The draft reads, “The ‘Spacecom Policy-2020’ aims at meeting the growing demands of space-based communication requirements of the nation and advancements in the relevant technologies for self-sustenance in areas of commercial, secured and societal
Draft Spacecom Policy – 2020 2communications. The Policy fosters the promotion of Indian industry as co-traveller along with the Department of Space (DoS) towards meeting these objectives.”

According to this new policy, the government of India will take measures to monitor and authorize the use of space assets for communication to or from Indian territory. The government will also be responsible for protecting these space assets that have been put in place and shall bring in more space assets under the administrative control to grow the ability to use satellite-based communications for national needs.

The draft also points out that any private company sending communication satellite into space will be held responsible for any damages to other objects in space and the environment. The DoS requires a financial guarantee or insurance cover from the companies at the time of authorization approval to cover for the damage that might be caused in the future.

Moreover, ISRO is encouraging private space companies to participate in providing space-based communication in India and foreign countries as well. To this end, the draft says, “The non-government private entities can play a big role in addressing the growing demand within India and also use the opportunity to be important players in the international space communications market.” The private firms can use Indian orbital resources on a commercial basis from the designated entities authorized by the DoS. Whereas, there are certain norms to be followed to use foreign orbital resources.

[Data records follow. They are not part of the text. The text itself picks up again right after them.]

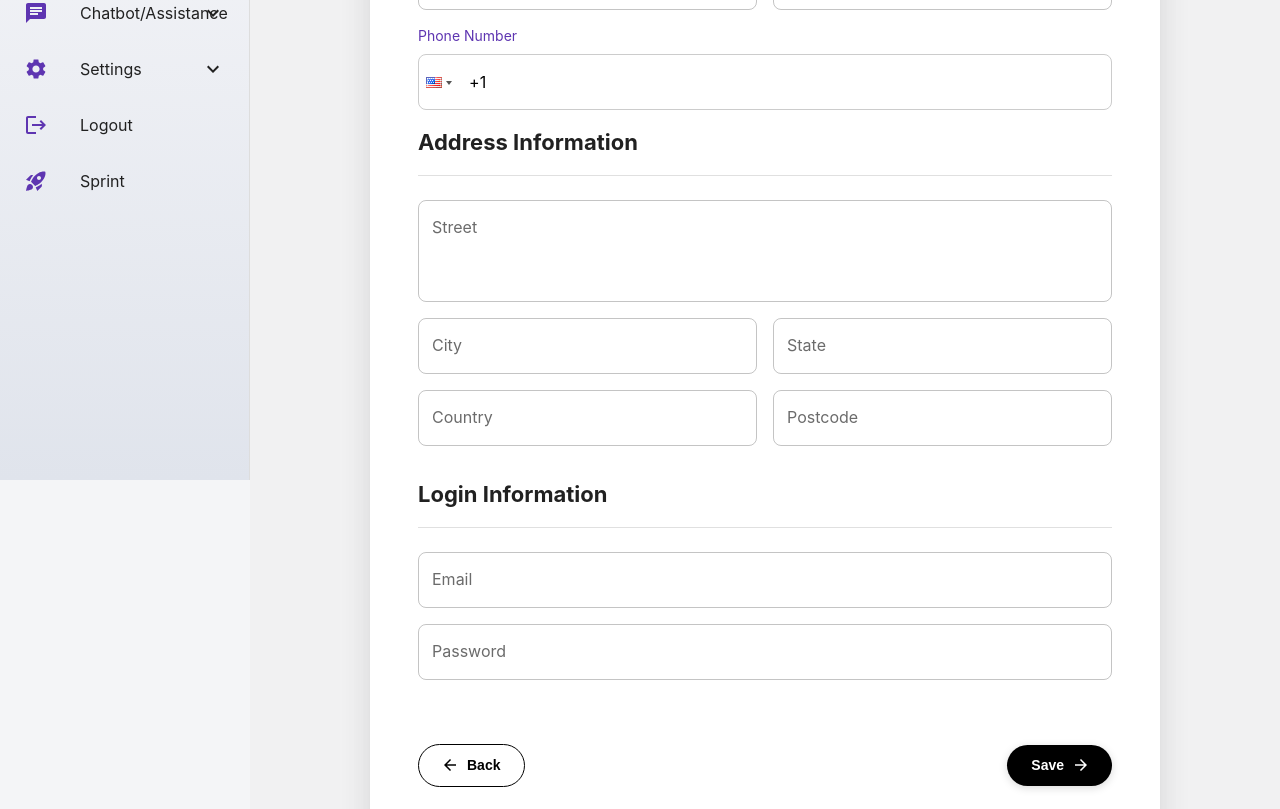
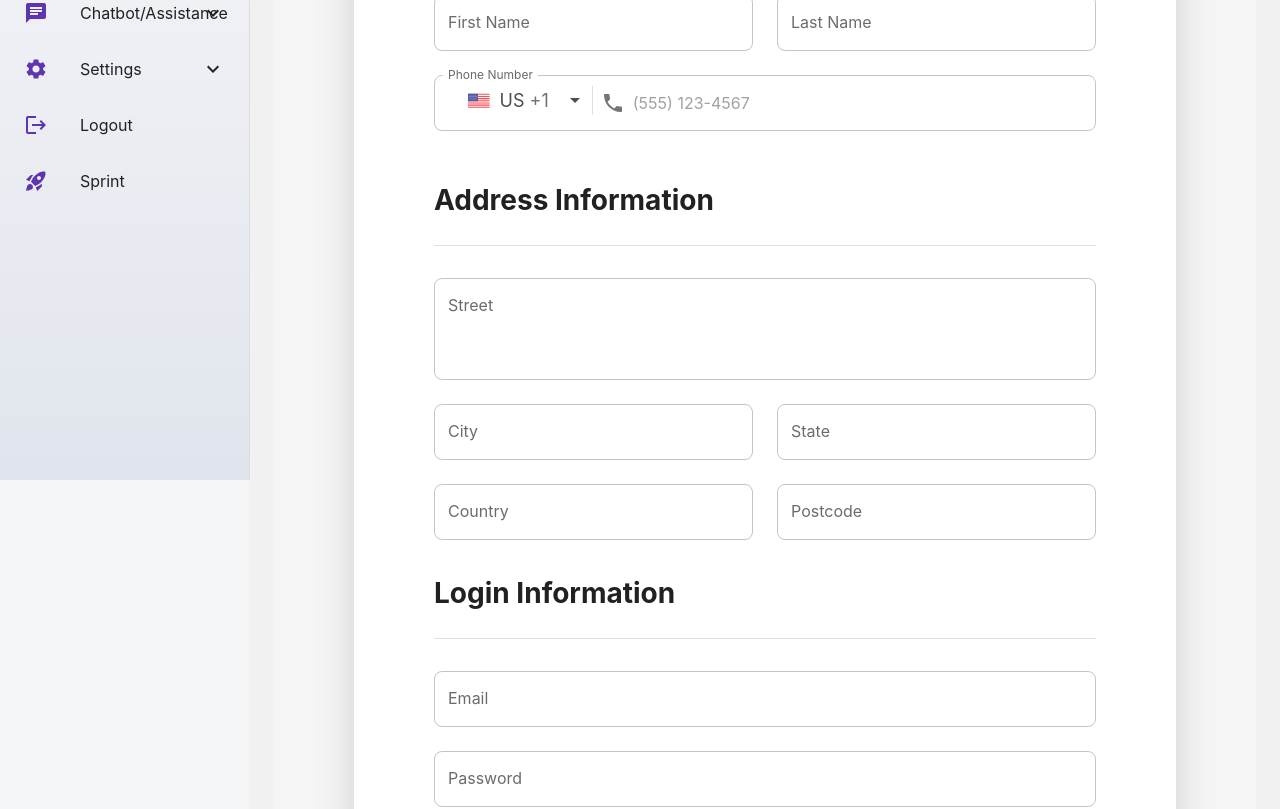
Before and after one commit to harshparmar2073/ts-employee, a React (Vite) app: page /dashboard/add-user in a window 1280 px wide. Shown: the part 320-1129 px from the top of the page. Built offline with nearby package versions, Linux system fonts and the light colour scheme.

Commit message:
api integration in add user

```diff
--- a/src/components/AddUser.jsx
+++ b/src/components/AddUser.jsx
@@ -3,6 +3,7 @@ import { useForm, Controller } from "react-hook-form";
 import { yupResolver } from "@hookform/resolvers/yup";
 import * as yup from "yup";
 import { useToast } from "../context/ToastContext";
+import axiosService from "../services/axiosService";
 import {
   Box,
   Container,
@@ -25,8 +26,7 @@ import {
 import { ArrowBack, ArrowForward, Phone } from "@mui/icons-material";
 import { useNavigate } from "react-router-dom";
 import theme from "../theme/theme";
-import PhoneInput from "react-phone-input-2";
-import "react-phone-input-2/lib/style.css";
+import ReactFlagsSelect from "react-flags-select";
 
 // Validation schema
 const validationSchema = yup.object({
@@ -45,10 +45,11 @@ const validationSchema = yup.object({
   phone: yup
     .string()
     .required("Phone number is required")
-    .test("phone-format", "Please enter a valid phone number", (value) => {
+    .test("phone-format", "Please enter exactly 10 digits", (value) => {
       if (!value) return false;
-      // Basic validation for international phone numbers
-      return /^\+[1-9]\d{1,14}$/.test(value);
+      // Remove all non-digit characters and check for exactly 10 digits
+      const digitsOnly = value.replace(/\D/g, '');
+      return digitsOnly.length === 10;
     }),
   street: yup
     .string()
@@ -87,7 +88,7 @@ const validationSchema = yup.object({
   password: yup
     .string()
     .required("Password is required")
-    .min(8, "Password must be at least 8 characters")
+    .min(8, "Password must be at least 6 characters")
     .max(50, "Password must not exceed 50 characters")
     .matches(/^(?=.*[a-z])(?=.*[A-Z])(?=.*\d)(?=.*[@$!%*?&])[A-Za-z\d@$!%*?&]/,
       "Password must contain at least one uppercase letter, one lowercase letter, one number, and one special character"),
@@ -99,7 +100,25 @@ const AddUser = () => {
   const isMobile = useMediaQuery(muiTheme.breakpoints.down("sm"));
   const { showToast } = useToast();
   const [isSubmitting, setIsSubmitting] = useState(false);
-  const [phoneValue, setPhoneValue] = useState("");
+  const [selectedCountry, setSelectedCountry] = useState("US");
+
+  // Phone number formatting function
+  const formatPhoneNumber = (value) => {
+    // Remove all non-digit characters
+    const digitsOnly = value.replace(/\D/g, '');
+    // Limit to 10 digits
+    const limitedDigits = digitsOnly.slice(0, 10);
+
+    // Format as (XXX) XXX-XXXX
+    if (limitedDigits.length >= 6) {
+      return `(${limitedDigits.slice(0, 3)}) ${limitedDigits.slice(3, 6)}-${limitedDigits.slice(6)}`;
+    } else if (limitedDigits.length >= 3) {
+      return `(${limitedDigits.slice(0, 3)}) ${limitedDigits.slice(3)}`;
+    } else if (limitedDigits.length > 0) {
+      return `(${limitedDigits}`;
+    }
+    return limitedDigits;
+  };
 
 
 
@@ -139,12 +158,32 @@ const AddUser = () => {
   const onSubmit = async (data) => {
     setIsSubmitting(true);
     try {
-      // Simulate API call - replace with actual API call
-      await new Promise((resolve) => setTimeout(resolve, 800));
+      // Prepare the payload for the API
+      const payload = {
+        authName: `${data.firstName} ${data.lastName}`,
+        authUserName: data.email,
+        authPassword: data.password,
+        authStatus: "auth-active",
+        timeZone: "Asia/Calcutta",
+        address: {
+          street: data.street,
+          city: data.city,
+          state: data.state,
+          country: data.country,
+          postcode: data.postcode,
+        },
+        // Additional fields for reference
+        firstName: data.firstName,
+        lastName: data.lastName,
+        phone: data.phone,
+        email: data.email,
+        password: data.password,
+      };
 
-      // Here you would typically make an API call like:
-      // const response = await axiosService.post('/user/create', data);
+      // Make API call to create user
+      const response = await axiosService.post('/user/create', payload);
 
+      console.log('User created successfully:', response.data);
       showToast("User added successfully!", "success");
       navigate(-1);
     } catch (error) {
@@ -164,22 +203,61 @@ const AddUser = () => {
         width: '100%',
         position: 'relative',
         minHeight: '100vh',
-        px: { xs: 2, sm: 4, md: 6, lg: 8 },
-        py: { xs: 2, sm: 4, md: 6, lg: 8 },
+        px: { xs: 1, sm: 2, md: 4, lg: 6 },
+        py: { xs: 1, sm: 2, md: 4, lg: 6 },
+                backgroundColor: '#f5f5f5',
+        '& .flag-select-button-small': {
+          height: '100%',
+          border: 'none',
+          borderRadius: '0',
+          backgroundColor: 'transparent',
+          padding: '0 12px',
+          display: 'flex',
+          alignItems: 'center',
+          gap: '8px',
+          cursor: 'pointer',
+          minWidth: 'auto',
+          marginRight: '0',
+          borderRight: '1px solid rgba(0, 0, 0, 0.12)',
+          '&:hover': {
+            backgroundColor: 'rgba(0,0,0,0.04)',
+          },
+        },
+        '& .flag-select-options-small': {
+          border: '1px solid rgba(0, 0, 0, 0.23)',
+          borderRadius: '8px',
+          boxShadow: '0 8px 32px rgba(0,0,0,0.15)',
+          maxHeight: '250px',
+          backgroundColor: '#fff',
+          fontSize: '15px',
+          padding: '12px 0',
+          minWidth: '200px',
+        },
+        '& .flag-selected-label-small': {
+          fontSize: '14px',
+          fontWeight: 500,
+          color: theme.palette.text.primary,
+        },
+        '& .flag-secondary-label-small': {
+          fontSize: '13px',
+          color: theme.palette.text.primary,
+          fontWeight: 600,
+        },
       }}
     >
-      <Container maxWidth="lg" sx={{ px: { xs: 1, sm: 2, md: 4 } }}>
+      <Container maxWidth="xl" sx={{ px: { xs: 1, sm: 2, md: 4 } }}>
         <Card
-          elevation={4}
+          elevation={8}
           sx={{
             mx: 'auto',
-            borderRadius: { xs: 2, sm: 3, md: 4 },
+            borderRadius: { xs: 3, sm: 4, md: 6 },
             position: 'relative',
             overflow: 'hidden',
             backgroundColor: theme.palette.background.paper,
-            p: { xs: 3, sm: 4, md: 6 },
-            maxWidth: { xs: '100%', sm: 800, md: 1000, lg: 1200 },
-            boxShadow: '0 8px 32px rgba(0,0,0,0.12)',
+            p: { xs: 4, sm: 6, md: 8, lg: 10 },
+            maxWidth: { xs: '100%', sm: 900, md: 1100, lg: 1400 },
+            boxShadow: '0 12px 40px rgba(0,0,0,0.15)',
+            minHeight: { xs: 'auto', sm: '600px' },
           }}
         >
           <CardContent sx={{ p: 0 }}>
@@ -187,20 +265,20 @@ const AddUser = () => {
 
             <form onSubmit={handleSubmit(onSubmit, handleFormError)}>
               {/* Customer Information Section */}
-              <Typography sx={{ fontWeight: theme.typography.fontWeightBold, fontFamily: theme.typography.fontFamily, color: theme.palette.text.primary, mb: 2, fontSize: { xs: 18, sm: 20, md: 22 } }}>
+              <Typography sx={{ fontWeight: theme.typography.fontWeightBold, fontFamily: theme.typography.fontFamily, color: theme.palette.text.primary, mb: 3, fontSize: { xs: 20, sm: 24, md: 28 } }}>
                 Customer Information
               </Typography>
-              <Divider sx={{ mb: 3, borderColor: theme.palette.divider }} />
+              <Divider sx={{ mb: 4, borderColor: theme.palette.divider }} />
 
               <Box
                 sx={{
                   display: "flex",
                   flexWrap: "wrap",
-                  gap: 2,
-                  mb: 2,
+                  gap: { xs: 2, sm: 3 },
+                  mb: 3,
                 }}
               >
-                <Box sx={{ flex: "1 1 48%" }}>
+                <Box sx={{ flex: "1 1 48%", minWidth: { xs: '100%', sm: '300px' } }}>
                   <Controller
                     name="firstName"
                     control={control}
@@ -215,7 +293,7 @@ const AddUser = () => {
                     )}
                   />
                 </Box>
-                <Box sx={{ flex: "1 1 48%" }}>
+                <Box sx={{ flex: "1 1 48%", minWidth: { xs: '100%', sm: '300px' } }}>
                   <Controller
                     name="lastName"
                     control={control}
@@ -236,87 +314,64 @@ const AddUser = () => {
                     name="phone"
                     control={control}
                     render={({ field }) => (
-                  <Box sx={{ mb: 2 }}>
-                    <Typography variant="body2" sx={{ mb: 1, color: theme.palette.text.secondary, fontSize: '14px' }}>
-                      Phone Number
-                    </Typography>
-                    <Box
-                      sx={{
-                        '& .react-tel-input': {
-                          fontFamily: theme.typography.fontFamily,
-                        },
-                        '& .form-control': {
-                          width: '100%',
-                          height: '56px',
-                          fontSize: '16px',
-                          border: errors.phone ? '1px solid #d32f2f' : '1px solid #ccc',
-                          borderRadius: '8px',
-                          padding: '8px 12px 8px 50px',
-                          fontFamily: theme.typography.fontFamily,
-                          '&:focus': {
-                            borderColor: errors.phone ? '#d32f2f' : theme.palette.primary.main,
-                            boxShadow: errors.phone ? '0 0 0 2px rgba(211, 47, 47, 0.2)' : `0 0 0 2px ${theme.palette.primary.main}20`,
-                            outline: 'none',
-                          },
-                        },
-                        '& .flag-dropdown': {
-                          backgroundColor: 'transparent',
-                          border: 'none',
-                        },
-                        '& .selected-flag': {
-                          backgroundColor: 'transparent',
-                          borderRadius: '8px 0 0 8px',
-                          '&:hover': {
-                            backgroundColor: 'rgba(0,0,0,0.04)',
-                          },
-                        },
-                        '& .country-list': {
-                          border: '1px solid #ccc',
-                          borderRadius: '8px',
-                          boxShadow: '0 4px 20px rgba(0,0,0,0.15)',
-                          maxHeight: '200px',
-                        },
-                        '& .country': {
-                          padding: '8px 12px',
-                          '&:hover': {
-                            backgroundColor: 'rgba(0,0,0,0.04)',
-                          },
-                        },
-                        '& .dial-code': {
-                          color: theme.palette.text.secondary,
-                        },
+                      <TextField
+                        {...field}
+                        fullWidth
+                        label="Phone Number"
+                        placeholder="(555) 123-4567"
+                        error={!!errors.phone}
+                        helperText={errors.phone?.message}
+                        sx={{ mb: 3 }}
+                        inputProps={{
+                          maxLength: 14, // (XXX) XXX-XXXX = 14 characters
                         }}
-                    >
-                      <PhoneInput
-                        country="us"
-                        value={field.value}
-                        onChange={(phone, country) => {
-                          field.onChange(phone);
-                          setPhoneValue(phone);
+                        onChange={(e) => {
+                          const formatted = formatPhoneNumber(e.target.value);
+                          field.onChange(formatted);
                         }}
-                        placeholder="Enter phone number"
-                        enableSearch={true}
-                        searchPlaceholder="Search country..."
-                        inputProps={{
-                          required: true,
-                          autoFocus: false,
+                        InputProps={{
+                          startAdornment: (
+                            <InputAdornment position="start">
+                              <Box sx={{ display: 'flex', alignItems: 'center', gap: 1 }}>
+                                <ReactFlagsSelect
+                                  selected={selectedCountry}
+                                  onSelect={(countryCode) => setSelectedCountry(countryCode)}
+                                  searchable={true}
+                                  searchPlaceholder="Search..."
+                                  customLabels={{
+                                    US: { primary: "US", secondary: "+1" },
+                                    GB: { primary: "GB", secondary: "+44" },
+                                    CA: { primary: "CA", secondary: "+1" },
+                                    AU: { primary: "AU", secondary: "+61" },
+                                    IN: { primary: "IN", secondary: "+91" },
+                                    DE: { primary: "DE", secondary: "+49" },
+                                    FR: { primary: "FR", secondary: "+33" },
+                                    JP: { primary: "JP", secondary: "+81" },
+                                    BR: { primary: "BR", secondary: "+55" },
+                                    CN: { primary: "CN", secondary: "+86" },
+                                  }}
+                                  selectButtonClassName="flag-select-button-small"
+                                  optionsClassName="flag-select-options-small"
+                                  selectedSize={18}
+                                  showSelectedLabel={true}
+                                  showSecondarySelectedLabel={true}
+                                  selectedLabelClassName="flag-selected-label-small"
+                                  secondarySelectedLabelClassName="flag-secondary-label-small"
+                                />
+                                <Phone sx={{ color: 'action.active' }} />
+                              </Box>
+                            </InputAdornment>
+                          ),
                         }}
                       />
-                    </Box>
-                    {errors.phone && (
-                      <FormHelperText error sx={{ mt: 0.5 }}>
-                        {errors.phone.message}
-                      </FormHelperText>
-                    )}
-                  </Box>
                     )}
                   />
 
               {/* Address Information Section */}
-              <Typography sx={{ fontWeight: theme.typography.fontWeightBold, fontFamily: theme.typography.fontFamily, color: theme.palette.text.primary, mb: 2, fontSize: { xs: 18, sm: 20, md: 22 } }}>
+              <Typography sx={{ fontWeight: theme.typography.fontWeightBold, fontFamily: theme.typography.fontFamily, color: theme.palette.text.primary, mb: 3,mt: 3, fontSize: { xs: 20, sm: 24, md: 28 } }}>
                 Address Information
               </Typography>
-              <Divider sx={{ mb: 3, borderColor: theme.palette.divider }} />
+              <Divider sx={{ mb: 4, borderColor: theme.palette.divider }} />
 
               <Controller
                 name="street"
@@ -330,7 +385,7 @@ const AddUser = () => {
                     rows={3}
                     error={!!errors.street}
                     helperText={errors.street?.message}
-                    sx={{ mb: 2 }}
+                    sx={{ mb: 3 }}
                   />
                 )}
               />
@@ -339,8 +394,8 @@ const AddUser = () => {
                   sx={{
                     display: "flex",
                     flexWrap: "wrap",
-                  gap: 2,
-                  mb: 2,
+                    gap: { xs: 2, sm: 3 },
+                    mb: 3,
                   }}
                 >
                 <Box sx={{ flex: "1 1 48%" }}>
@@ -379,7 +434,7 @@ const AddUser = () => {
                   sx={{
                     display: "flex",
                     flexWrap: "wrap",
-                  gap: 2,
+                    gap: { xs: 2, sm: 3 },
                     mb: 4,
                   }}
                 >
@@ -416,10 +471,10 @@ const AddUser = () => {
               </Box>
 
               {/* Login Information Section */}
-              <Typography sx={{ fontWeight: theme.typography.fontWeightBold, fontFamily: theme.typography.fontFamily, color: theme.palette.text.primary, mb: 2, fontSize: { xs: 18, sm: 20, md: 22 } }}>
+              <Typography sx={{ fontWeight: theme.typography.fontWeightBold, fontFamily: theme.typography.fontFamily, color: theme.palette.text.primary, mb: 3, fontSize: { xs: 20, sm: 24, md: 28 } }}>
                 Login Information
               </Typography>
-              <Divider sx={{ mb: 3, borderColor: theme.palette.divider }} />
+              <Divider sx={{ mb: 4, borderColor: theme.palette.divider }} />
 
               <Controller
                 name="email"
@@ -432,7 +487,7 @@ const AddUser = () => {
                     type="email"
                     error={!!errors.email}
                     helperText={errors.email?.message}
-                    sx={{ mb: 2 }}
+                    sx={{ mb: 3 }}
                   />
                 )}
               />
@@ -448,7 +503,7 @@ const AddUser = () => {
                     type="password"
                     error={!!errors.password}
                     helperText={errors.password?.message}
-                    sx={{ mb: 4 }}
+                    sx={{ mb: 5 }}
                   />
                 )}
               />
@@ -467,15 +522,15 @@ const AddUser = () => {
                   variant="outlined"
                   startIcon={<ArrowBack />}
                   onClick={handleBack}
-                  size="small"
+                  size="medium"
                   sx={{
-                    fontSize: { xs: 12, sm: 14 },
-                    py: { xs: 0.75, sm: 1 },
-                    px: { xs: 2, sm: 3 },
-                    borderRadius: '25px',
+                    fontSize: { xs: 14, sm: 16 },
+                    py: { xs: 1, sm: 1.5 },
+                    px: { xs: 3, sm: 4 },
+                    borderRadius: '8px',
                     textTransform: 'none',
-                    minWidth: 'auto',
-                    height: 'auto',
+                    minWidth: '120px',
+                    height: '48px',
                   }}
                 >
                   Back
@@ -483,17 +538,17 @@ const AddUser = () => {
                 <Button
                   type="submit"
                   variant="contained"
-                  endIcon={isSubmitting ? <CircularProgress size={16} color="inherit" /> : <ArrowForward />}
-                  size="small"
+                  endIcon={isSubmitting ? <CircularProgress size={20} color="inherit" /> : <ArrowForward />}
+                  size="medium"
                   sx={{
-                    fontSize: { xs: 12, sm: 14 },
-                    py: { xs: 0.75, sm: 1 },
-                    px: { xs: 2, sm: 3 },
-                    borderRadius: '25px',
+                    fontSize: { xs: 14, sm: 16 },
+                    py: { xs: 1, sm: 1.5 },
+                    px: { xs: 3, sm: 4 },
+                    borderRadius: '8px',
                     textTransform: 'none',
-                    boxShadow: '0 2px 8px rgba(0,0,0,0.15)',
-                    minWidth: 'auto',
-                    height: 'auto',
+                    boxShadow: '0 4px 12px rgba(0,0,0,0.15)',
+                    minWidth: '120px',
+                    height: '48px',
                   }}
                 >
                   {isSubmitting ? 'Saving...' : 'Save'}
```
Also changed, not shown: src/components/User.jsx (+11 -12 lines). Lines whose indentation alone changed are shown as unchanged.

The Spacecom policy 2020 also talks about space-based communications for requirements that cannot be effectively, affordably and reliably met by the private players. Other communication requirements pertaining to applications in the domains of national security, strategic communications, surveillance and critical economic transactions will be developed and authorized by the government and DoS themselves.

Participation of private parties in space-based communication would also require a regulatory body to monitor them. The Spacecom policy states, an autonomous body under the DoS will be authorized to monitor all Satcom activities.

The DoS has retained the power to develop and monitor societal communications of India. It said, “space-based communication systems with objectives of societal development such as social empowerment, providing access to health care and education, rural/tribal development, meeting emergency communication requirements, supporting disaster management, etc., for reasons of economic viability or sustainability shall be realized by DOS.”

Many Indian space companies have come forward to applaud the new Spacecom Policy 2020. The policy opens up more opportunities for Indian space startups to grow in the private space industry. Various space startup founders have expressed that these changes will help in the growth of small satellite launches. The draft states that the participation of private entities in the space communication sector of India will also establish India as a significant player in the global space communication sector.

Rajeswari Rajagopalan, head of Nuclear and Space policy at the Observer Research Foundation said, “Although I haven’t gone through the policy yet, it is a step in the right direction. However, what we really need is a comprehensive space policy that will map out how will the government’s announcement of opening up the space sector be actually executed, and the policy and regulatory framework that would be needed. Such a policy will also map out the scientific missions that will be undertaken by ISRO, while leaving the routine missions to the private sector. It should clearly detail the needs of India’s space sector and allow for a fair competition for the private space sector to deliver.”

The draft is currently seeking comments from concerned authorities till November 4 and will come into effect once the Indian Union cabinet clears it.